ENTRIES PROVIDED Block Start
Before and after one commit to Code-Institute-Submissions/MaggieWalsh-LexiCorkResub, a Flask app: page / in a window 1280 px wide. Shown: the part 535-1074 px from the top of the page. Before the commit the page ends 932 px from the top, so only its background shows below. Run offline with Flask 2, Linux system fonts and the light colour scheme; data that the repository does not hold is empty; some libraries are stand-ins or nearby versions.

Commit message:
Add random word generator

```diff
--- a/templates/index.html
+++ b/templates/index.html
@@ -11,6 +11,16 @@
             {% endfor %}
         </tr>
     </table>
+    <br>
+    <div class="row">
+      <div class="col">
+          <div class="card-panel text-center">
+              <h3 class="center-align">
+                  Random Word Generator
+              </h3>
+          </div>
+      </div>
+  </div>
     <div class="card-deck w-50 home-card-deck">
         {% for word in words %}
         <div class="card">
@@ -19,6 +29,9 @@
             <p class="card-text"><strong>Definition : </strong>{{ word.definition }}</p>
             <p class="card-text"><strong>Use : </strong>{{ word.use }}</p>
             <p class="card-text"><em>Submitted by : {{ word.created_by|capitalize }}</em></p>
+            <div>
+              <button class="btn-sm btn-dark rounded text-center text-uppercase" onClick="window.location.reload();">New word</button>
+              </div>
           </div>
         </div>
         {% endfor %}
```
ENTRIES PROVIDED Block End
■ **DESCRIPTION OF THE TASK**
Nothing in the material may be left out; write it all out verbatim.

■ **FINAL ANSWER**
Before and after one commit to Code-Institute-Submissions/MaggieWalsh-LexiCorkResub, a Flask app: page / in a window 1280 px wide. Shown: the part 535-1074 px from the top of the page. Before the commit the page ends 932 px from the top, so only its background shows below. Run offline with Flask 2, Linux system fonts and the light colour scheme; data that the repository does not hold is empty; some libraries are stand-ins or nearby versions.

Commit message:
Add random word generator

```diff
--- a/templates/index.html
+++ b/templates/index.html
@@ -11,6 +11,16 @@
             {% endfor %}
         </tr>
     </table>
+    <br>
+    <div class="row">
+      <div class="col">
+          <div class="card-panel text-center">
+              <h3 class="center-align">
+                  Random Word Generator
+              </h3>
+          </div>
+      </div>
+  </div>
     <div class="card-deck w-50 home-card-deck">
         {% for word in words %}
         <div class="card">
@@ -19,6 +29,9 @@
             <p class="card-text"><strong>Definition : </strong>{{ word.definition }}</p>
             <p class="card-text"><strong>Use : </strong>{{ word.use }}</p>
             <p class="card-text"><em>Submitted by : {{ word.created_by|capitalize }}</em></p>
+            <div>
+              <button class="btn-sm btn-dark rounded text-center text-uppercase" onClick="window.location.reload();">New word</button>
+              </div>
           </div>
         </div>
         {% endfor %}
```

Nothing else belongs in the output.